• Raw data:
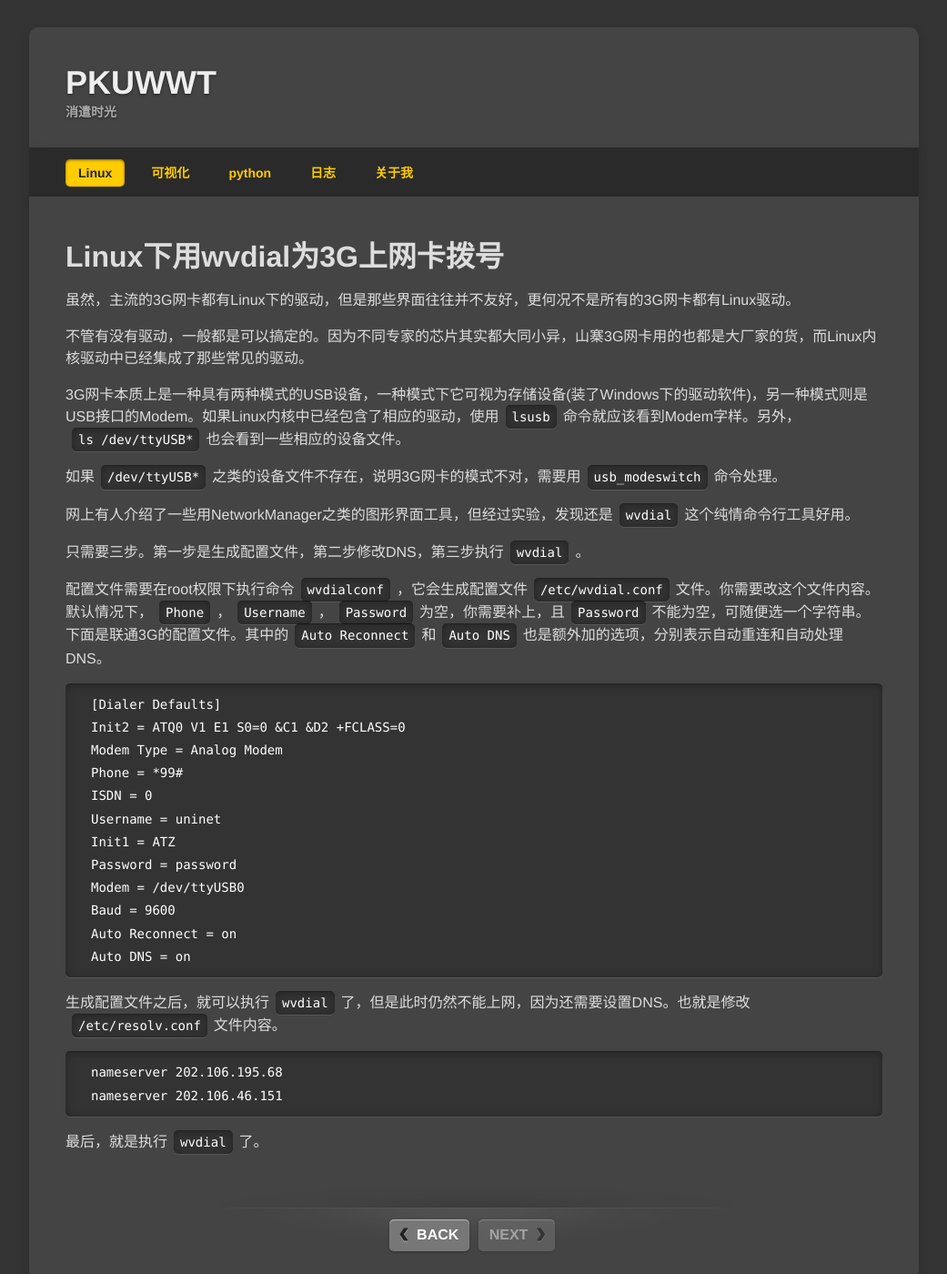
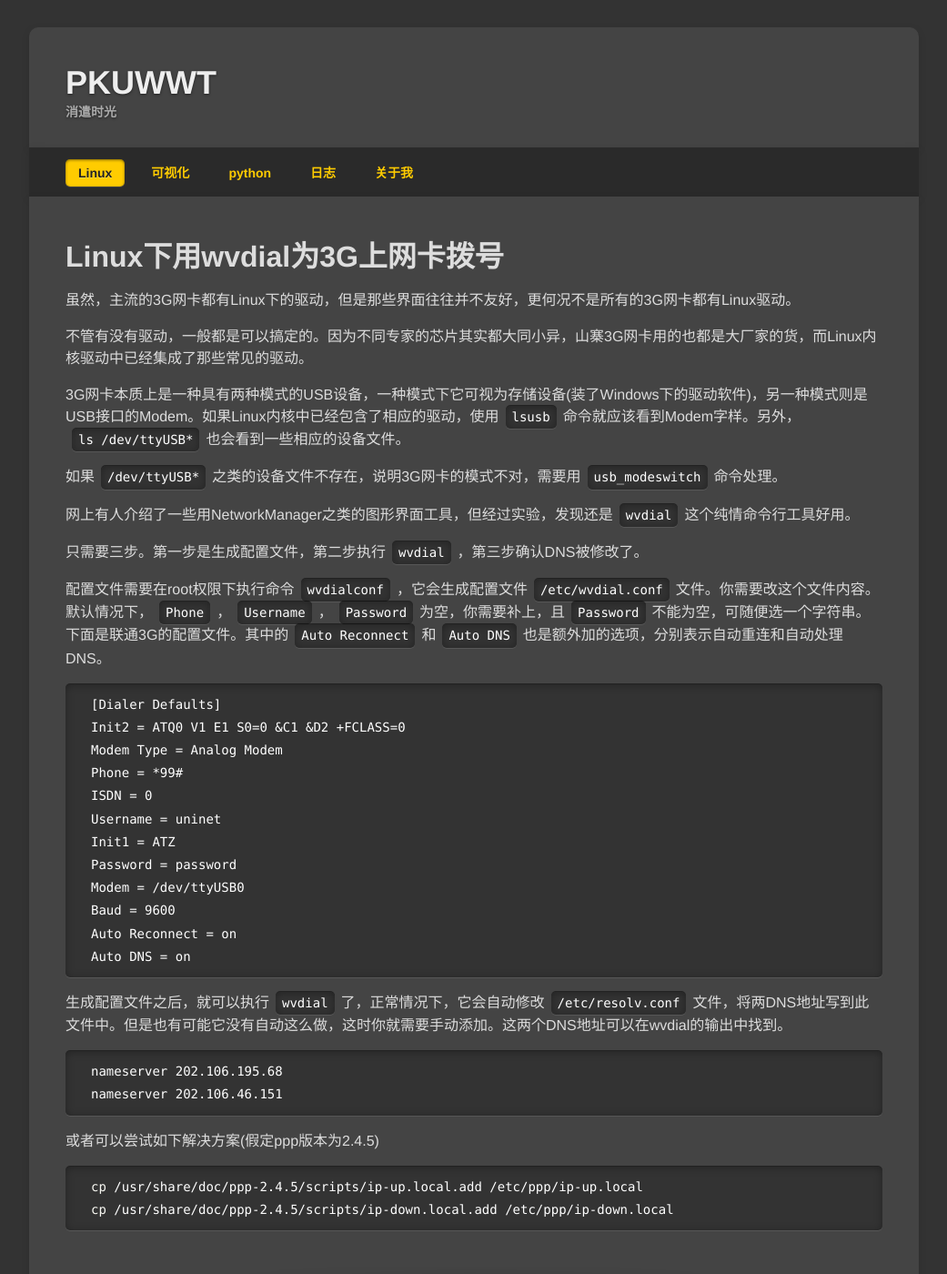
Before and after one commit to pkuwwt/pkuwwt.github.io, a Jekyll site: the page built from linux/_posts/2014-05-04-3g-connection-with-wvdial.md, in a window 1280 px wide and 1400 px high. Shown: the whole window at 91% size, without its empty margins (119-1160 px from the left). Built offline with Jekyll 4.4.1, drawn with Linux system fonts in a browser that asks for light colours; comment, search, counter and statistics services are not loaded.

Commit message:
modified:   linux/_posts/2014-05-04-3g-connection-with-wvdial.md

```diff
--- a/linux/_posts/2014-05-04-3g-connection-with-wvdial.md
+++ b/linux/_posts/2014-05-04-3g-connection-with-wvdial.md
@@ -14,7 +14,7 @@ title: Linux下用wvdial为3G上网卡拨号
 
 网上有人介绍了一些用NetworkManager之类的图形界面工具，但经过实验，发现还是`wvdial`这个纯情命令行工具好用。
 
-只需要三步。第一步是生成配置文件，第二步修改DNS，第三步执行`wvdial`。
+只需要三步。第一步是生成配置文件，第二步执行`wvdial`，第三步确认DNS被修改了。
 
 配置文件需要在root权限下执行命令`wvdialconf`，它会生成配置文件`/etc/wvdial.conf`文件。你需要改这个文件内容。默认情况下，`Phone`，`Username`，`Password`为空，你需要补上，且`Password`不能为空，可随便选一个字符串。下面是联通3G的配置文件。其中的`Auto Reconnect`和`Auto DNS`也是额外加的选项，分别表示自动重连和自动处理DNS。
 
@@ -33,11 +33,16 @@ Auto Reconnect = on
 Auto DNS = on
 {% endhighlight %}
 
-生成配置文件之后，就可以执行`wvdial`了，但是此时仍然不能上网，因为还需要设置DNS。也就是修改`/etc/resolv.conf`文件内容。
+生成配置文件之后，就可以执行`wvdial`了，正常情况下，它会自动修改`/etc/resolv.conf`文件，将两DNS地址写到此文件中。但是也有可能它没有自动这么做，这时你就需要手动添加。这两个DNS地址可以在wvdial的输出中找到。
 
 {% highlight kconfig %}
 nameserver 202.106.195.68
 nameserver 202.106.46.151
 {% endhighlight %}
 
-最后，就是执行`wvdial`了。
+或者可以尝试如下解决方案(假定ppp版本为2.4.5)
+
+{% highlight bash %}
+cp /usr/share/doc/ppp-2.4.5/scripts/ip-up.local.add /etc/ppp/ip-up.local
+cp /usr/share/doc/ppp-2.4.5/scripts/ip-down.local.add /etc/ppp/ip-down.local
+{% endhighlight %}
```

• The problem:
Where does "with" appear in the records above? Copy each line that holds it.

• Response:
Before and after one commit to pkuwwt/pkuwwt.github.io, a Jekyll site: the page built from linux/_posts/2014-05-04-3g-connection-with-wvdial.md, in a window 1280 px wide and 1400 px high. Shown: the whole window at 91% size, without its empty margins (119-1160 px from the left). Built offline with Jekyll 4.4.1, drawn with Linux system fonts in a browser that asks for light colours; comment, search, counter and statistics services are not loaded.
modified:   linux/_posts/2014-05-04-3g-connection-with-wvdial.md
--- a/linux/_posts/2014-05-04-3g-connection-with-wvdial.md
+++ b/linux/_posts/2014-05-04-3g-connection-with-wvdial.md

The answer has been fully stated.